Yet, I am equally moved by the spirit with which the people welcome this human-dug well, singing spontaneously to it. In the desert, they were completely dependent on God for water, but as they get closer to the land that they will settle in, they begin to move toward greater self-dependency.
With Land Comes Responsibility
While the Torah always links success in working the land to following God's commandments, this shift in types of wells indicates that the people must do more than follow the mitzvot to make the land a place where they can live. They will be asked to dig their own wells, plant their own seeds and raise their own meat. Manna will not fall once they enter this land. With the gift of the Promised Land comes responsibility to tend it with their own hands.
The legend of Miriam's well continues to resurface in our own day, reminding us of the merit of the righteous and of the mysterious never-ending Source of Life, unseen but just below the surface.
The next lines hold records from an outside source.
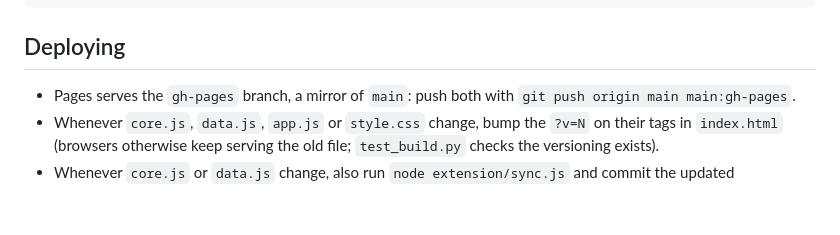
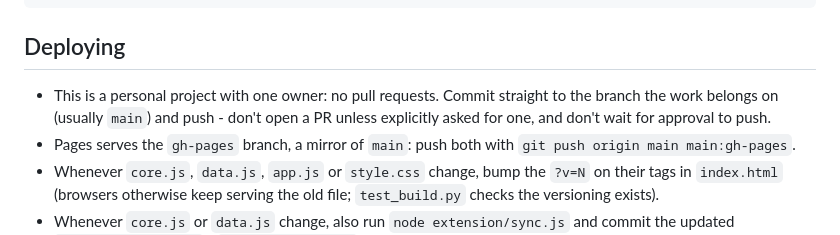
Before and after one commit to etanetan/sleeper-rankings, a Markdown page: CLAUDE.md, the part around the change. Drawn GitHub-style; blank space fills up the shorter version.

Commit message:
Note that this project skips PRs - commit straight to the target branch
Personal, one-owner project; no review step needed.

Co-Authored-By: Claude Sonnet 5 <noreply@anthropic.com>
Claude-Session: https://claude.ai/code/session_01DTpQSrUcSYjDimKKFmjQ9v

```diff
--- a/CLAUDE.md
+++ b/CLAUDE.md
@@ -31,6 +31,7 @@ node trades/engine.js running|failed|finalize --league <id> --data <dir> ...
 
 ## Deploying
 
+- This is a personal project with one owner: no pull requests. Commit straight to the branch the work belongs on (usually `main`) and push - don't open a PR unless explicitly asked for one, and don't wait for approval to push.
 - Pages serves the `gh-pages` branch, a mirror of `main`: push both with `git push origin main main:gh-pages`.
 - Whenever `core.js`, `data.js`, `app.js` or `style.css` change, bump the `?v=N` on their tags in `index.html` (browsers otherwise keep serving the old file; `test_build.py` checks the versioning exists).
 - Whenever `core.js` or `data.js` change, also run `node extension/sync.js` and commit the updated `extension/lib/*.js` - `test_extension.js` fails if they drift from the root files.
```
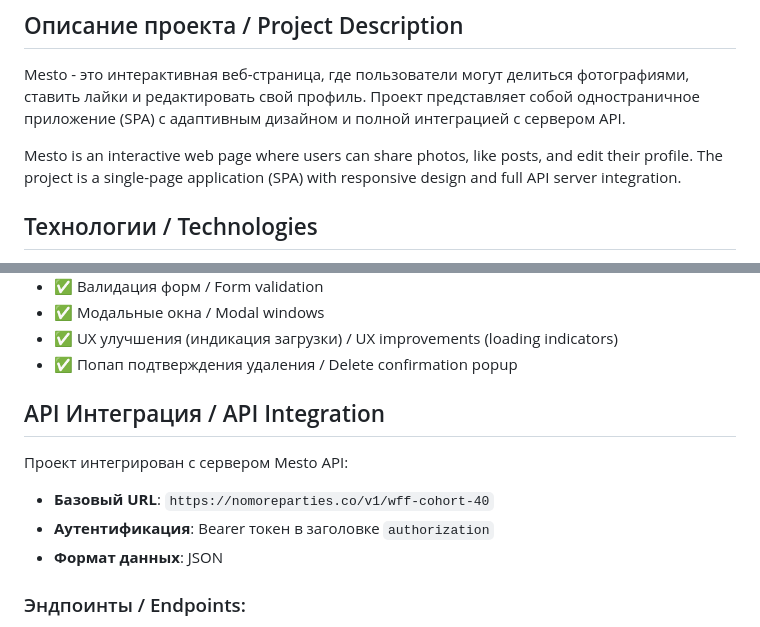
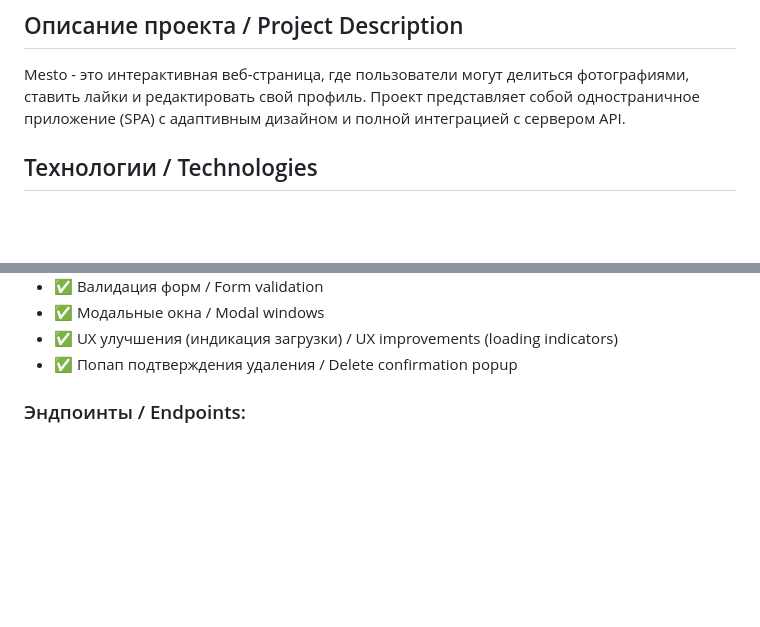
Before and after one commit to Triganus/mesto-project-ff, a Markdown page: README.md, 2 parts joined by grey strips. Rendered like a GitHub page; blank space fills up the shorter version.

```diff
--- a/README.md
+++ b/README.md
@@ -8,8 +8,6 @@
 ## Описание проекта / Project Description
 
 Mesto - это интерактивная веб-страница, где пользователи могут делиться фотографиями, ставить лайки и редактировать свой профиль. Проект представляет собой одностраничное приложение (SPA) с адаптивным дизайном и полной интеграцией с сервером API.
-
-Mesto is an interactive web page where users can share photos, like posts, and edit their profile. The project is a single-page application (SPA) with responsive design and full API server integration.
 
 ## Технологии / Technologies
 
@@ -36,13 +34,6 @@ Mesto is an interactive web page where users can share photos, like posts, and e
 - ✅ Модальные окна / Modal windows
 - ✅ UX улучшения (индикация загрузки) / UX improvements (loading indicators)
 - ✅ Попап подтверждения удаления / Delete confirmation popup
-
-## API Интеграция / API Integration
-
-Проект интегрирован с сервером Mesto API:
-- **Базовый URL**: `https://nomoreparties.co/v1/wff-cohort-40`
-- **Аутентификация**: Bearer токен в заголовке `authorization`
-- **Формат данных**: JSON
 
 ### Эндпоинты / Endpoints:
 - `GET /users/me` - получение информации о пользователе
```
The well at Beer also springs up, reminding us of the hard, physical labor of those who came before us, and of how much digging we need to keep doing for the privilege of living on this earth.
Rabbi Danielle Stillman is a Reconstructionist rabbi and the Hillel adviser at Ursinus College. Email her at: firstname.lastname@example.org.